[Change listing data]
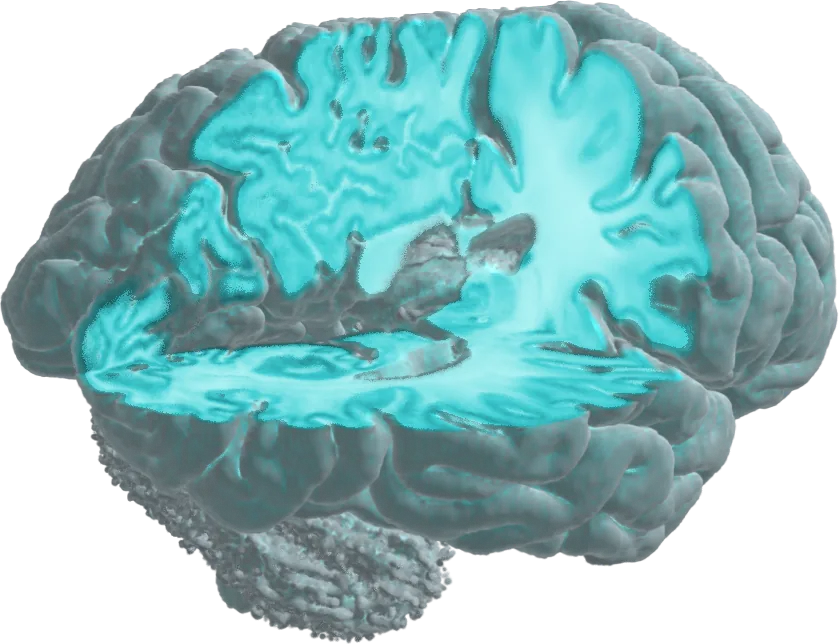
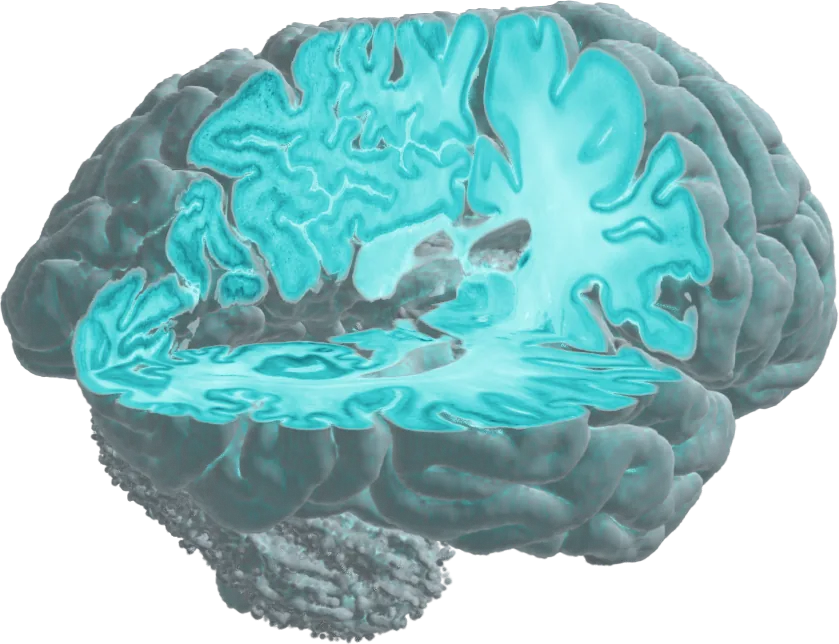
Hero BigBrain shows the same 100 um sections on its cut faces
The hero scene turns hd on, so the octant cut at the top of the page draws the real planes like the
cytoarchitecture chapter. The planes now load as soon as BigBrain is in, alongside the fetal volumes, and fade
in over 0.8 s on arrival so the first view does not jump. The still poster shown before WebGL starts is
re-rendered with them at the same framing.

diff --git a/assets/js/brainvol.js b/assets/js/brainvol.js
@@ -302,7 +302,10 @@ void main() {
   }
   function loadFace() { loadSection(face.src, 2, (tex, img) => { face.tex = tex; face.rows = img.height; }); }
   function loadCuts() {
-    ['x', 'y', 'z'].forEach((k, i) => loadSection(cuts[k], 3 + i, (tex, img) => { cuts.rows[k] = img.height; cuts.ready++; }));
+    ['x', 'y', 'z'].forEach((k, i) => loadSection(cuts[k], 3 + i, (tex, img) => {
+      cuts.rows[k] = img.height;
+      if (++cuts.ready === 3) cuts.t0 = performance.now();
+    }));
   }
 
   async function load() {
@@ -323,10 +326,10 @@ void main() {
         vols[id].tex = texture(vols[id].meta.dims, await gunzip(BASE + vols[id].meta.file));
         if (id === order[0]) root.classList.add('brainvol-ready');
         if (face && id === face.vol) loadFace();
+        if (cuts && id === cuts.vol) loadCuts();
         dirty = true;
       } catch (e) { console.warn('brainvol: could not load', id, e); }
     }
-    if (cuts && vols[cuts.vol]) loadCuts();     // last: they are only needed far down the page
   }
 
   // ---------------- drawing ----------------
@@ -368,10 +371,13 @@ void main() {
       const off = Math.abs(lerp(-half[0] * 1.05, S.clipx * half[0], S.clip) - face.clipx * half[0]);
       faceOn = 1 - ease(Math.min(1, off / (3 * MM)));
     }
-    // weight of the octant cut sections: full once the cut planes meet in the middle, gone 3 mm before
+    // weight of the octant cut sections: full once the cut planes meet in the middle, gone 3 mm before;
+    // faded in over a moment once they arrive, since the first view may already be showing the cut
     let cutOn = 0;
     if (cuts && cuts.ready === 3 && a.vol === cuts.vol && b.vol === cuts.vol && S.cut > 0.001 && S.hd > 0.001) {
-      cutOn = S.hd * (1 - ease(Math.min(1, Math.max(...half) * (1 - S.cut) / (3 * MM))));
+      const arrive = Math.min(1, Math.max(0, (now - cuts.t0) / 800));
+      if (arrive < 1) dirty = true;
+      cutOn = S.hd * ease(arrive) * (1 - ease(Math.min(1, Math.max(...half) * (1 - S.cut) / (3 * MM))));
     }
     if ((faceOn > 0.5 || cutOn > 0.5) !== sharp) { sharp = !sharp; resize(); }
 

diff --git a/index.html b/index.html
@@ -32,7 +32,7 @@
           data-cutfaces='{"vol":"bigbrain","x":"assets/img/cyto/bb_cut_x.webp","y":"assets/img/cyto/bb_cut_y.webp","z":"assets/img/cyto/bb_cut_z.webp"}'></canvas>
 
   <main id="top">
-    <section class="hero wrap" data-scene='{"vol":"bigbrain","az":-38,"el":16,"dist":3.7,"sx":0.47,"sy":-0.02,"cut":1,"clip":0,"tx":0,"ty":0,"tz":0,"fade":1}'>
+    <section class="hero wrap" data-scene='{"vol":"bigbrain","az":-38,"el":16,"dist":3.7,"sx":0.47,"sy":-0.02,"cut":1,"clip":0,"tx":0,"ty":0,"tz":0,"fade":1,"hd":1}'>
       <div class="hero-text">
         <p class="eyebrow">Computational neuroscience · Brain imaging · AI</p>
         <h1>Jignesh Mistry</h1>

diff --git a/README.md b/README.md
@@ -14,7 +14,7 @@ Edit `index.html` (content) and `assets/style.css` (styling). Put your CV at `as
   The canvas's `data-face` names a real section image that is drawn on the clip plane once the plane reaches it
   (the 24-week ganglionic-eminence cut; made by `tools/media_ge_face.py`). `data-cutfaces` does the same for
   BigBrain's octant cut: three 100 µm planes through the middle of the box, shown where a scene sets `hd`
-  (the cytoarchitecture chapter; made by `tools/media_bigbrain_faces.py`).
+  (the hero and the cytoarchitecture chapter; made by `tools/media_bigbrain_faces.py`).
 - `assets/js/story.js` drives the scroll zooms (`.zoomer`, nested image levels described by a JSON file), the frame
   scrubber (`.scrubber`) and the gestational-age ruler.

- _EXERCISE INSTRUCTIONS_
Set down the records above exactly as written, beginning with the first line and ending with the line that contains "The hero scene", and do not include pictures.

- _REPLY_
Hero BigBrain shows the same 100 um sections on its cut faces
The hero scene turns hd on, so the octant cut at the top of the page draws the real planes like the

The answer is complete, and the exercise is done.